1.    Thomas Frothingham, The American Reinforcement in the World War (New York:  Books for Libraries Press, 1971),
       p. 22.
2.    John Bach McMaster, The United States in the World War (New York:  D. Appleton and Company, 1918), p. 53.
3.    Benjamin J. Hibbard, Effects of the Great War Upon Agriculture in the United States and Great Britain
       (New York: University Press, 1919), p. 51.
4.    J. Russell Smith, The Influence of the Great War Upon Shipping (New York:  Oxford University Press, 1919), p. 265.
5.    Douglas Alan Fisher, The Epic of Steel (New York:  Harper and Row Publishers, 1963), p. 297.
6.    Smith, Influence Upon Shipping, p. 92.
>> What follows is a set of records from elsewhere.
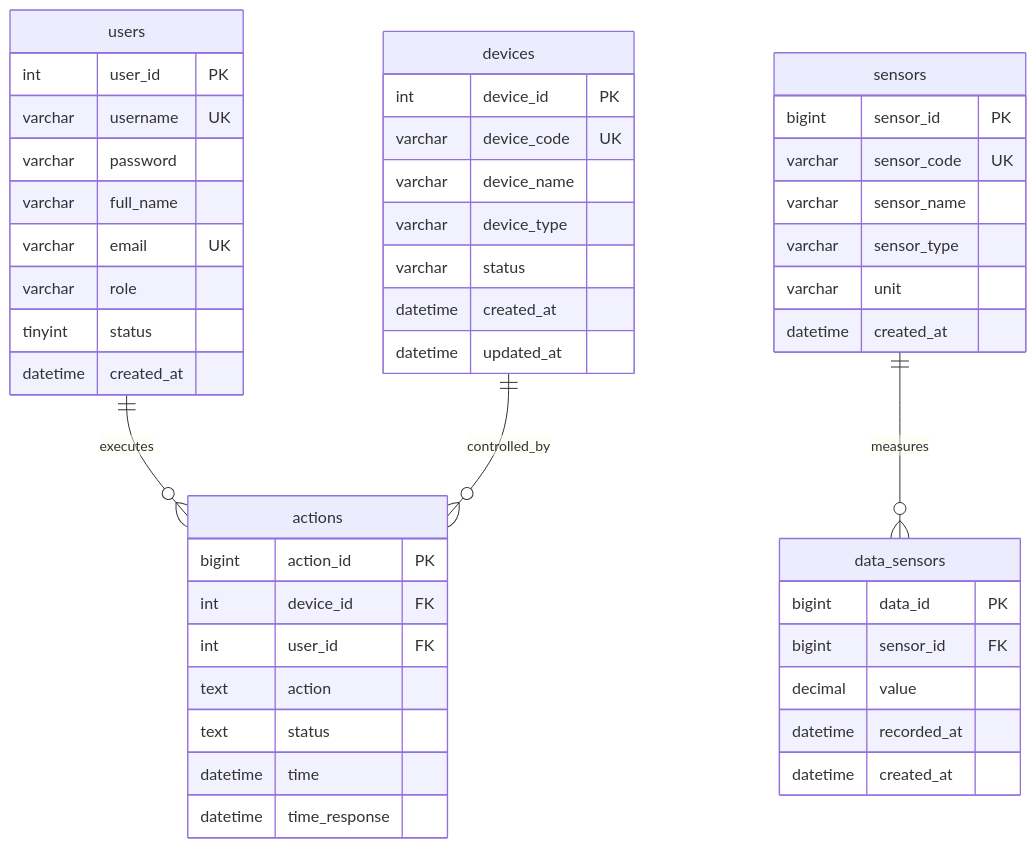
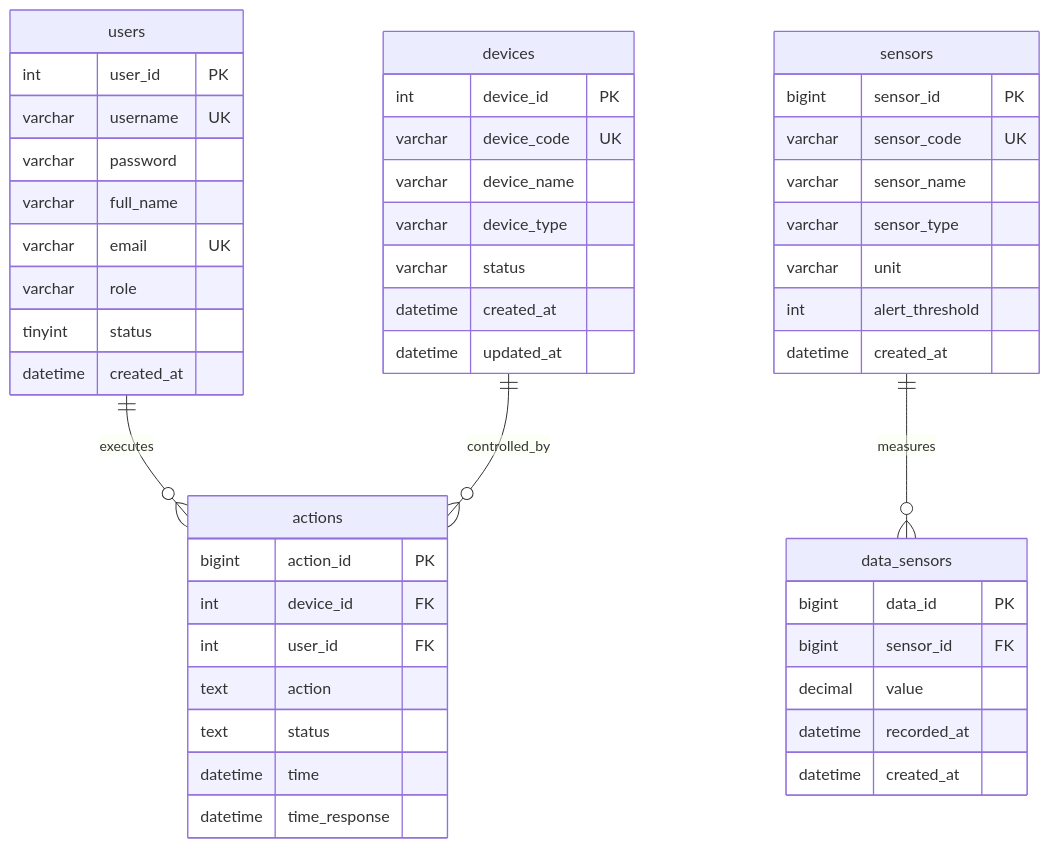
The second of 2 diagrams in README.md (trieunguyenminhtan-ops/iot_project), drawn with Mermaid before and after one commit. The commit also changed other lines of this file and 7 other files, not shown here.

Commit message:
feat: Add threshold editing, full-width LED boxes, sensor-types API, migration 002, and fix README Mermaid & math display

````diff
--- a/README.md
+++ b/README.md
@@ -109,54 +112,55 @@
 ```mermaid
 erDiagram
     users ||--o{ actions : executes
     devices ||--o{ actions : controlled_by
     sensors ||--o{ data_sensors : measures
 
     users {
         int user_id PK
         varchar username UK
         varchar password
         varchar full_name
         varchar email UK
         varchar role
         tinyint status
         datetime created_at
     }
 
     devices {
         int device_id PK
         varchar device_code UK
         varchar device_name
         varchar device_type
         varchar status
         datetime created_at
         datetime updated_at
     }
 
     actions {
         bigint action_id PK
         int device_id FK
         int user_id FK
         text action
         text status
         datetime time
         datetime time_response
     }
 
     sensors {
         bigint sensor_id PK
         varchar sensor_code UK
         varchar sensor_name
         varchar sensor_type
         varchar unit
+        int alert_threshold
         datetime created_at
     }
 
     data_sensors {
         bigint data_id PK
         bigint sensor_id FK
         decimal value
         datetime recorded_at
         datetime created_at
     }
 ```
````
7.    David R. Woodward, Trial By Friendship: Anglo-American Relations, 1917-1918 (Louisville, Kentucky:  University
       Press of Kentucky, 1993), pp. 5-6.
8.    Phillip C. Jessup, Neutrality: Its History, Economics, and Law, Volume 4 (New York:  Columbia University Press,
       1936), pp. 54-55.
9.    Frederick C. Luebke, Bonds of Loyalty: German-Americans and World War I (Dekalb, Illinois:  Northern Illinois
       University Press, 1974), pp. 118-19.
10.  Alice M. Morrissey, The American Defense of Neutral Rights, 1914-1917 (Cambridge, Massachusetts:  Harvard
       University Press, 1939), p. 6.
11.  Ibid., pp. 9-10.
12.  Ibid., pp. 11-12.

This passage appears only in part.